**YOUR TASK:** From the first line to the last, copy the listing exactly and omit the pictures.

=== Section Start ===

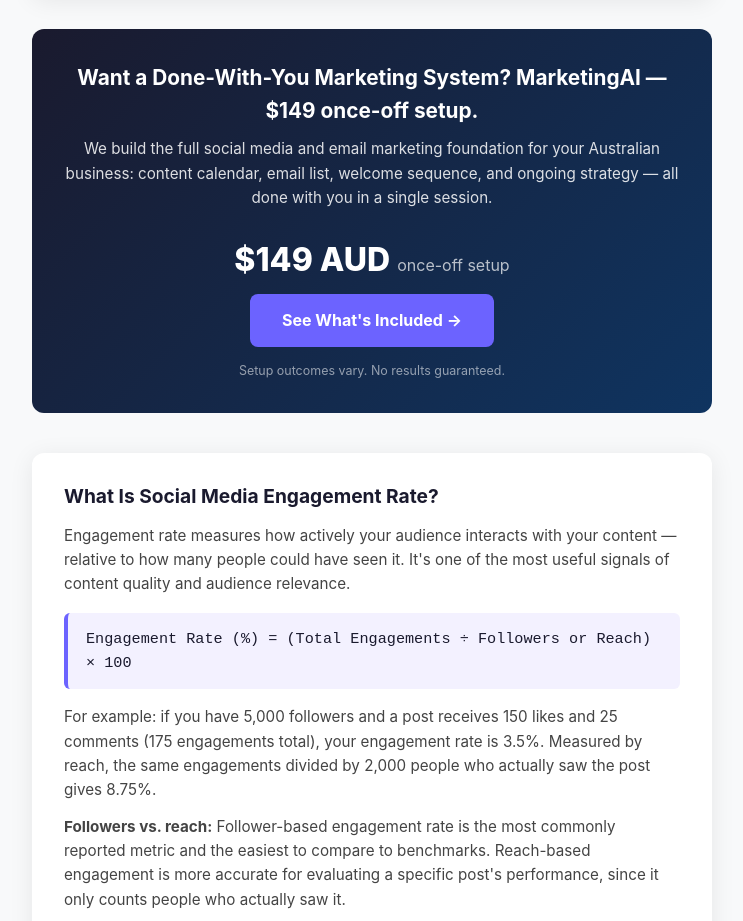
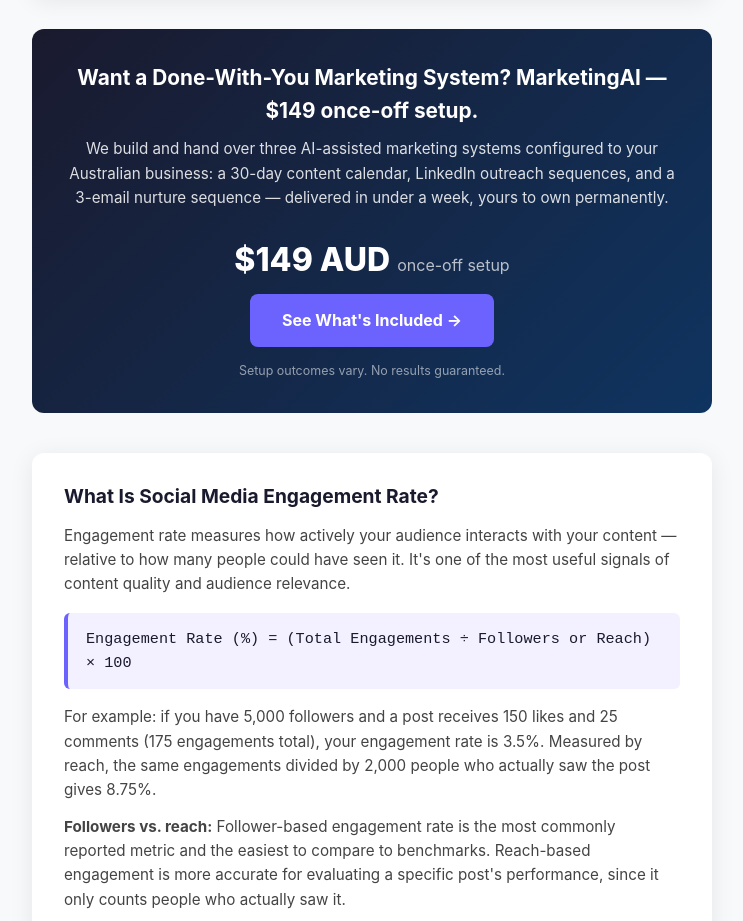
Before and after one commit to getmarketingai-byte/marketingai-engagement-rate-calculator, a plain HTML site: page index.html in a window 1280 px wide. Shown: the part 2241-3162 px from the top of the page, without its empty margins (268-1011 px from the left). Drawn offline with Linux system fonts and the light colour scheme; a script that the page names is missing.

Commit message:
fix: correct CTA description copy for offer-v2.md compliance
Replaces non-compliant CTA body copy that contained three violations:
- 'email list' (implies service not offered)
- 'ongoing strategy' (contradicts offer-v2.md explicitly)
- 'single session' (misrepresents 3-5 business day delivery)

New copy aligns with exact deliverables from offer-v2.md.

Co-Authored-By: Paperclip <noreply@paperclip.ing>

```diff
--- a/index.html
+++ b/index.html
@@ -555,7 +555,7 @@
   <!-- $149 CTA -->
   <div class="cta-card">
     <h2>Want a Done-With-You Marketing System? MarketingAI — $149 once-off setup.</h2>
-    <p>We build the full social media and email marketing foundation for your Australian business: content calendar, email list, welcome sequence, and ongoing strategy — all done with you in a single session.</p>
+    <p>We build and hand over three AI-assisted marketing systems configured to your Australian business: a 30-day content calendar, LinkedIn outreach sequences, and a 3-email nurture sequence — delivered in under a week, yours to own permanently.</p>
     <div class="price-tag">$149 AUD <span>once-off setup</span></div>
     <a href="https://buy.stripe.com/cNi8wR0wZd8lePh01cbsc00" class="cta-btn">See What's Included →</a>
     <div class="disclaimer">Setup outcomes vary. No results guaranteed.</div>
```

=== Section End ===

**RESULT FOR THIS TASK:**
Before and after one commit to getmarketingai-byte/marketingai-engagement-rate-calculator, a plain HTML site: page index.html in a window 1280 px wide. Shown: the part 2241-3162 px from the top of the page, without its empty margins (268-1011 px from the left). Drawn offline with Linux system fonts and the light colour scheme; a script that the page names is missing.

Commit message:
fix: correct CTA description copy for offer-v2.md compliance
Replaces non-compliant CTA body copy that contained three violations:
- 'email list' (implies service not offered)
- 'ongoing strategy' (contradicts offer-v2.md explicitly)
- 'single session' (misrepresents 3-5 business day delivery)

New copy aligns with exact deliverables from offer-v2.md.

Co-Authored-By: Paperclip <noreply@paperclip.ing>

```diff
--- a/index.html
+++ b/index.html
@@ -555,7 +555,7 @@
   <!-- $149 CTA -->
   <div class="cta-card">
     <h2>Want a Done-With-You Marketing System? MarketingAI — $149 once-off setup.</h2>
-    <p>We build the full social media and email marketing foundation for your Australian business: content calendar, email list, welcome sequence, and ongoing strategy — all done with you in a single session.</p>
+    <p>We build and hand over three AI-assisted marketing systems configured to your Australian business: a 30-day content calendar, LinkedIn outreach sequences, and a 3-email nurture sequence — delivered in under a week, yours to own permanently.</p>
     <div class="price-tag">$149 AUD <span>once-off setup</span></div>
     <a href="https://buy.stripe.com/cNi8wR0wZd8lePh01cbsc00" class="cta-btn">See What's Included →</a>
     <div class="disclaimer">Setup outcomes vary. No results guaranteed.</div>
```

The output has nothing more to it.